WHAT IS BEING ASKED
An unchanged copy of each entry below is needed; keep the pictures out of it.

(RECORDS PROVIDED Opens)

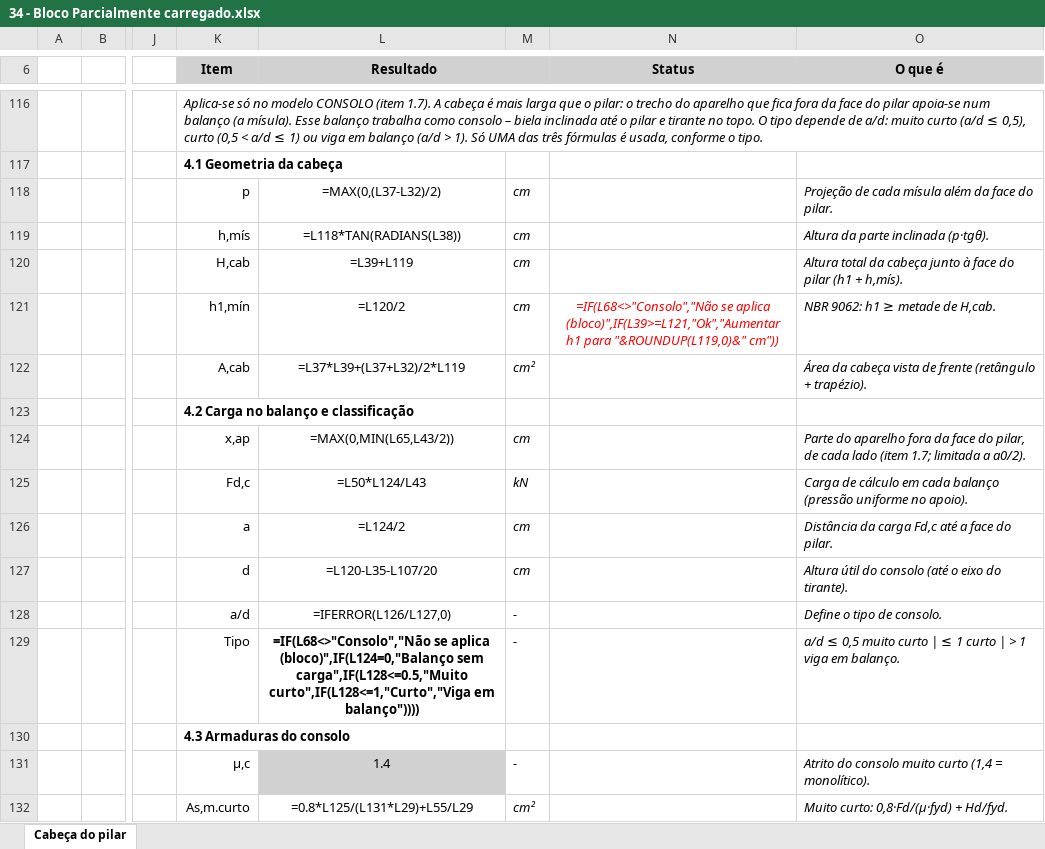
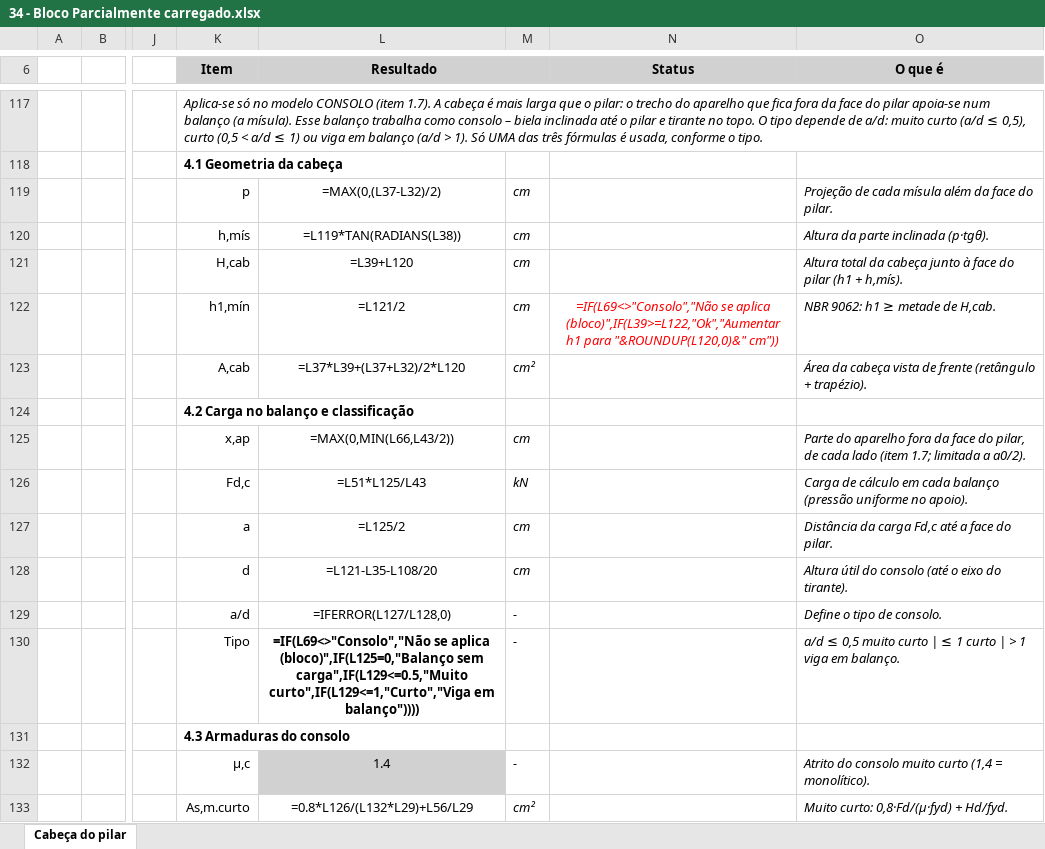
Before and after one commit to eng-carlosgf/carlos, an Excel workbook: 34 - Bloco Parcialmente carregado.xlsx, sheet Cabeça do pilar, drawn as a sheet; only a part is shown, gaps mark what is left out; values as stored, in another font and other column widths than the file's, no borders; formulas without a stored value are shown as written; charts and pictures and conditional formats not drawn; addresses are those after the commit; the diff covers the shown part only; the diff names each change by its address in the sheet, - before the commit and + after, or states it on an @@ line.

```diff
--- a/34 - Bloco Parcialmente carregado.xlsx (sheet Cabeça do pilar)
+++ b/34 - Bloco Parcialmente carregado.xlsx (sheet Cabeça do pilar)
-L120 (Resultado): =L118*TAN(RADIANS(L38))
+L120 (Resultado): =L119*TAN(RADIANS(L38))
-L121 (Resultado): =L39+L119
+L121 (Resultado): =L39+L120
-L122 (Resultado): =L120/2
+L122 (Resultado): =L121/2
-N122 (Status): =IF(L68<>"Consolo","Não se aplica (bloco)",IF(L39>=L121,"Ok","Aumentar h1 para "&ROUNDUP(L119,0)&" cm"))
+N122 (Status): =IF(L69<>"Consolo","Não se aplica (bloco)",IF(L39>=L122,"Ok","Aumentar h1 para "&ROUNDUP(L120,0)&" cm"))
-L123 (Resultado): =L37*L39+(L37+L32)/2*L119
+L123 (Resultado): =L37*L39+(L37+L32)/2*L120
-L125 (Resultado): =MAX(0,MIN(L65,L43/2))
+L125 (Resultado): =MAX(0,MIN(L66,L43/2))
-L126 (Resultado): =L50*L124/L43
+L126 (Resultado): =L51*L125/L43
-L127 (Resultado): =L124/2
+L127 (Resultado): =L125/2
-L128 (Resultado): =L120-L35-L107/20
+L128 (Resultado): =L121-L35-L108/20
-L129 (Resultado): =IFERROR(L126/L127,0)
+L129 (Resultado): =IFERROR(L127/L128,0)
-L130 (Resultado): =IF(L68<>"Consolo","Não se aplica (bloco)",IF(L124=0,"Balanço sem carga",IF(L128<=0.5,"Muito curto",IF(L128<=1,"Curto","Viga em balanço"))))
+L130 (Resultado): =IF(L69<>"Consolo","Não se aplica (bloco)",IF(L125=0,"Balanço sem carga",IF(L129<=0.5,"Muito curto",IF(L129<=1,"Curto","Viga em balanço"))))
-L133 (Resultado): =0.8*L125/(L131*L29)+L55/L29
+L133 (Resultado): =0.8*L126/(L132*L29)+L56/L29
```
Also changed, not shown: 1 added row and 213 edited cells elsewhere in this sheet, charts or pictures.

(RECORDS PROVIDED Closes)

SOLVED EXERCISE
Before and after one commit to eng-carlosgf/carlos, an Excel workbook: 34 - Bloco Parcialmente carregado.xlsx, sheet Cabeça do pilar, drawn as a sheet; only a part is shown, gaps mark what is left out; values as stored, in another font and other column widths than the file's, no borders; formulas without a stored value are shown as written; charts and pictures and conditional formats not drawn; addresses are those after the commit; the diff covers the shown part only; the diff names each change by its address in the sheet, - before the commit and + after, or states it on an @@ line.

```diff
--- a/34 - Bloco Parcialmente carregado.xlsx (sheet Cabeça do pilar)
+++ b/34 - Bloco Parcialmente carregado.xlsx (sheet Cabeça do pilar)
-L120 (Resultado): =L118*TAN(RADIANS(L38))
+L120 (Resultado): =L119*TAN(RADIANS(L38))
-L121 (Resultado): =L39+L119
+L121 (Resultado): =L39+L120
-L122 (Resultado): =L120/2
+L122 (Resultado): =L121/2
-N122 (Status): =IF(L68<>"Consolo","Não se aplica (bloco)",IF(L39>=L121,"Ok","Aumentar h1 para "&ROUNDUP(L119,0)&" cm"))
+N122 (Status): =IF(L69<>"Consolo","Não se aplica (bloco)",IF(L39>=L122,"Ok","Aumentar h1 para "&ROUNDUP(L120,0)&" cm"))
-L123 (Resultado): =L37*L39+(L37+L32)/2*L119
+L123 (Resultado): =L37*L39+(L37+L32)/2*L120
-L125 (Resultado): =MAX(0,MIN(L65,L43/2))
+L125 (Resultado): =MAX(0,MIN(L66,L43/2))
-L126 (Resultado): =L50*L124/L43
+L126 (Resultado): =L51*L125/L43
-L127 (Resultado): =L124/2
+L127 (Resultado): =L125/2
-L128 (Resultado): =L120-L35-L107/20
+L128 (Resultado): =L121-L35-L108/20
-L129 (Resultado): =IFERROR(L126/L127,0)
+L129 (Resultado): =IFERROR(L127/L128,0)
-L130 (Resultado): =IF(L68<>"Consolo","Não se aplica (bloco)",IF(L124=0,"Balanço sem carga",IF(L128<=0.5,"Muito curto",IF(L128<=1,"Curto","Viga em balanço"))))
+L130 (Resultado): =IF(L69<>"Consolo","Não se aplica (bloco)",IF(L125=0,"Balanço sem carga",IF(L129<=0.5,"Muito curto",IF(L129<=1,"Curto","Viga em balanço"))))
-L133 (Resultado): =0.8*L125/(L131*L29)+L55/L29
+L133 (Resultado): =0.8*L126/(L132*L29)+L56/L29
```
Also changed, not shown: 1 added row and 213 edited cells elsewhere in this sheet, charts or pictures.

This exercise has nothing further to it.